It all feels too cinematic to be believable as someone’s lost footage from the event known as “Cloverfield,” but it lends to some frightening sequences nonetheless because it's doesn’t carry too much of Hollywood’s fingerprints to seem implausible. It sucks you into the story as if your there alongside them, watching all of this as it occurs. The use of shielding the identity of the monster, the performances from relatively unknown actors, and the constant barrage of shaky cam assist in the film feeling naturalistic or like the legitimate dose of realism that found-footage is designed to be. “Cloverfield” is one of those films that alongside its brilliant marketing, uses it's filmmaking techniques to assist it's storytelling past the hurdles that if filmed otherwise, would be seen as mundane. 

The camera operator, Hudson, depicted by T.J. Miller in his first acting gig, is someone that assists in that believability. Many see him as kind of douche who is continually sticking the camera in his friends face instead of consoling them or making conversation about flaming homeless men in the midst of an already stressful situation. If a monster attacked your city though, wouldn’t you find some way for your brain to comprehend everything? What if talking out of your ass was your defensive mechanism? Things become weird when were placed in those sort of life or death situations, it just so happens that this is how Hud (T.J. Miller) dealt with it all. I can’t blame him for that, which is just the icing on the cake for a film that uses all the tools available to become something far more legitimate than you’d expect. 
 

No Country for Old Men (2007)

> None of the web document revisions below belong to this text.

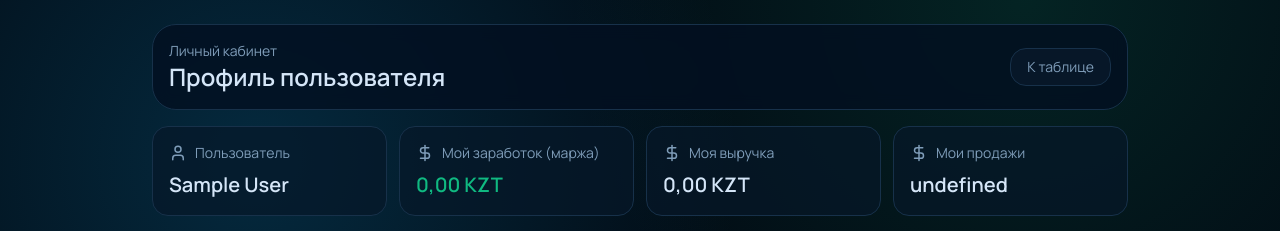
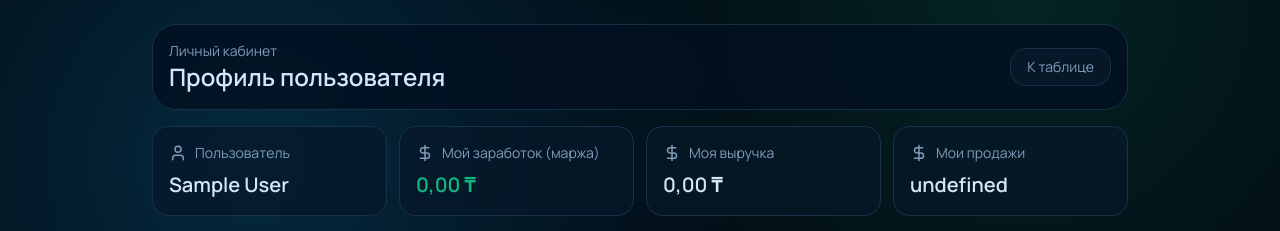
Before and after one commit to kairosir/salestraking, a Next.js app: page /account in a window 1280 px wide. Shown: the top 231 px of the page. Built offline with nearby package versions, Linux system fonts and the light colour scheme; no server answers; the database is empty; sample sign-in values are in the browser's storage.

Commit message:
chore: show explicit tenge symbol ₸ in all money values

```diff
--- a/app/account/page.tsx
+++ b/app/account/page.tsx
@@ -6,7 +6,7 @@ import { prisma } from "@/lib/prisma";
 import { ChangePasswordForm } from "@/components/change-password-form";
 
 function money(value: number) {
-  return new Intl.NumberFormat("ru-RU", { style: "currency", currency: "KZT", maximumFractionDigits: 2 }).format(value);
+  return new Intl.NumberFormat("ru-RU", { minimumFractionDigits: 2, maximumFractionDigits: 2 }).format(value) + " ₸";
 }
 
 export default async function AccountPage() {
--- a/app/page.tsx
+++ b/app/page.tsx
@@ -8,7 +8,7 @@ import { SalesTable } from "@/components/sales-table";
 import { logoutAction } from "@/app/actions";
 
 function money(value: number) {
-  return new Intl.NumberFormat("ru-RU", { style: "currency", currency: "KZT", maximumFractionDigits: 2 }).format(value);
+  return new Intl.NumberFormat("ru-RU", { minimumFractionDigits: 2, maximumFractionDigits: 2 }).format(value) + " ₸";
 }
 
 export default async function Home() {
--- a/components/sales-form.tsx
+++ b/components/sales-form.tsx
@@ -29,7 +29,7 @@ function Label({ text, required }: { text: string; required?: boolean }) {
 }
 
 function money(value: number) {
-  return new Intl.NumberFormat("ru-RU", { style: "currency", currency: "KZT", maximumFractionDigits: 2 }).format(value);
+  return new Intl.NumberFormat("ru-RU", { minimumFractionDigits: 2, maximumFractionDigits: 2 }).format(value) + " ₸";
 }
 
 function normalizePhoneDigits(value: string) {
--- a/components/sales-table.tsx
+++ b/components/sales-table.tsx
@@ -25,7 +25,7 @@ type SortMode = "newest" | "oldest" | "marginDesc" | "revenueDesc";
 type MobileView = "cards" | "list";
 
 function money(value: string | number) {
-  return new Intl.NumberFormat("ru-RU", { style: "currency", currency: "KZT", maximumFractionDigits: 2 }).format(Number(value));
+  return new Intl.NumberFormat("ru-RU", { minimumFractionDigits: 2, maximumFractionDigits: 2 }).format(Number(value)) + " ₸";
 }
 
 function dateFmt(value: string) {
```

No Country for Old Men (2007)

Which is what “No Country for Old Men” is at its heart, it’s a noir western in which the cynicism of the world that our gunslingers inhabit is no longer something worthwhile, but rather something to be feared.

Read More